Predicting Breast Cancer by Applying Deep Learning to Linked Health Records and Mammograms.
Radiology. 2019 Jun 18:182622. doi: 10.1148/radiol.2019182622. [Epub ahead of print]
Akselrod-Ballin A, Chorev M, Shoshan Y, Spiro A, Hazan A, Melamed R, Barkan E, Herzel E, Naor S, Karavani E, Koren G, Goldschmidt Y, Shalev V, Rosen-Zvi M, Guindy M.
Background: Computational models on the basis of deep neural networks are increasingly used to analyze health care data. However, the efficacy of traditional computational models in radiology is a matter of debate.
Purpose: To evaluate the accuracy and efficiency of a combined machine and deep learning approach for early breast cancer detection applied to a linked set of digital mammography images and electronic health records.
Materials and Methods: In this retrospective study, 52 936 images were collected in 13 234 women who underwent at least one mammogram between 2013 and 2017, and who had health records for at least 1 year before undergoing mammography. The algorithm was trained on 9611 mammograms and health records of women to make two breast cancer predictions: to predict biopsy malignancy and to differentiate normal from abnormal screening examinations. The study estimated the association of features with outcomes by using t test and Fisher exact test. The model comparisons were performed with a 95% confidence interval (CI) or by using the DeLong test.

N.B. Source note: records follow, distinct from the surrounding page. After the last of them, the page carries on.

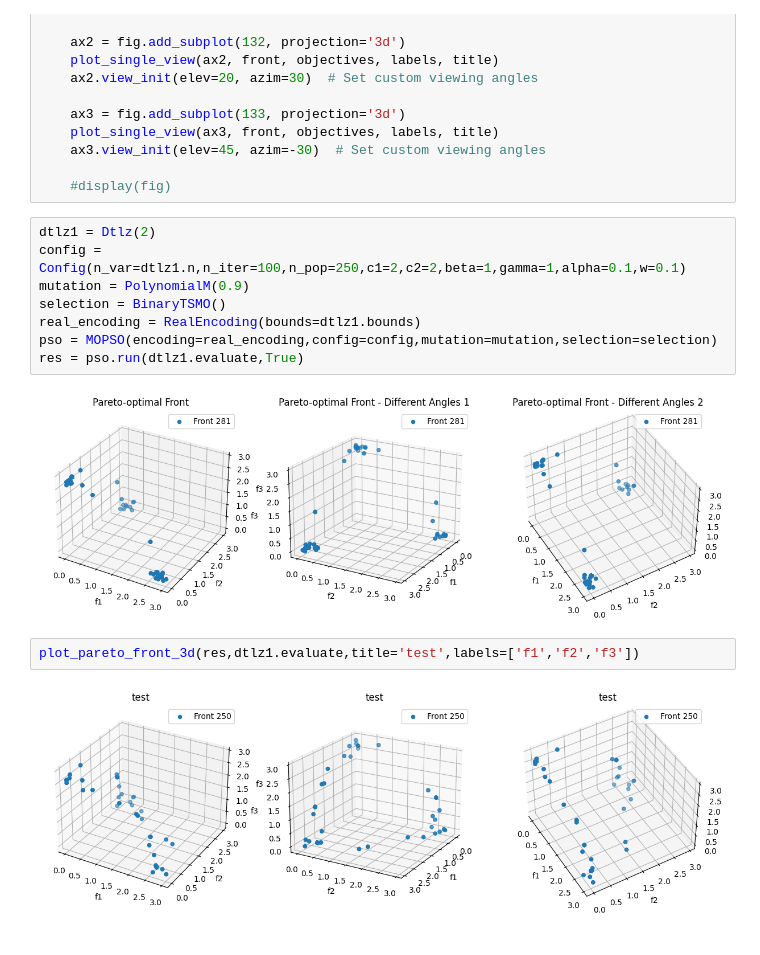
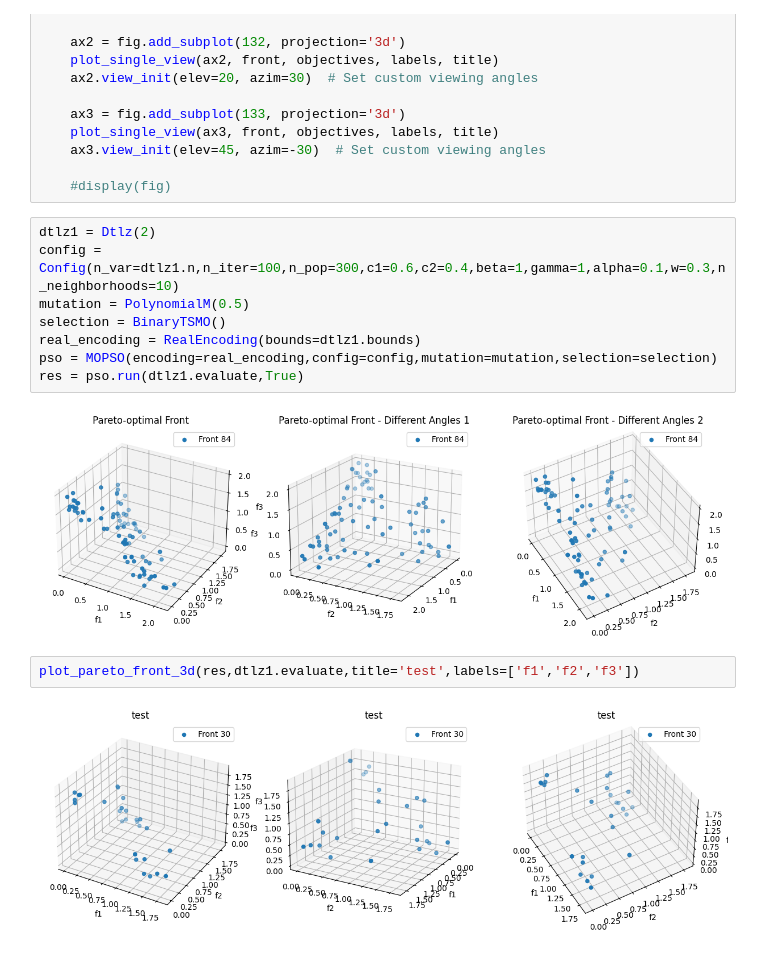
Before and after one commit to Butis498/GA, a Jupyter notebook: Final.ipynb, the cells around one changed output. Cells and saved outputs as stored; diff of their text form.

```diff
--- a/Final.ipynb
+++ b/Final.ipynb
@@ -39,15 +39,15 @@ def plot_pareto_front_3d(front, objectives, title="Pareto-optimal Front", labels
     #display(fig)
 # %%
 dtlz1 = Dtlz(2)
-config = Config(n_var=dtlz1.n,n_iter=100,n_pop=250,c1=2,c2=2,beta=1,gamma=1,alpha=0.1,w=0.1)
-mutation = PolynomialM(0.9)
+config = Config(n_var=dtlz1.n,n_iter=100,n_pop=300,c1=0.6,c2=0.4,beta=1,gamma=1,alpha=0.1,w=0.3,n_neighborhoods=10)
+mutation = PolynomialM(0.5)
 selection = BinaryTSMO()
 real_encoding = RealEncoding(bounds=dtlz1.bounds)
 pso = MOPSO(encoding=real_encoding,config=config,mutation=mutation,selection=selection)
 res = pso.run(dtlz1.evaluate,True)
 # %% [output]
-[figure, old version]
+[figure, new version]
 # %%
 plot_pareto_front_3d(res,dtlz1.evaluate,title='test',labels=['f1','f2','f3'])
 # %% [output]
-[figure, old version]
+[figure, new version]
```
Also changed, not shown: parts of 1 cell of this notebook, 2 other files.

Results: The resulting algorithm was validated in 1055 women and tested in 2548 women (mean age, 55 years ± 10 [standard deviation]). In the test set, the algorithm identified 34 of 71 (48%) false-negative findings on mammograms. For the malignancy prediction objective, the algorithm obtained an area under the receiver operating characteristic curve (AUC) of 0.91 (95% CI: 0.89, 0.93), with specificity of 77.3% (95% CI: 69.2%, 85.4%) at a sensitivity of 87%. When trained on clinical data alone, the model performed significantly better than the Gail model (AUC, 0.78 vs 0.54, respectively; P < .004).
Conclusion: The algorithm, which combined machine-learning and deep-learning approaches, can be applied to assess breast cancer at a level comparable to radiologists and has the potential to substantially reduce missed diagnoses of breast cancer.
Read Full Article Here: https://doi.org/10.1148/radiol.2019182622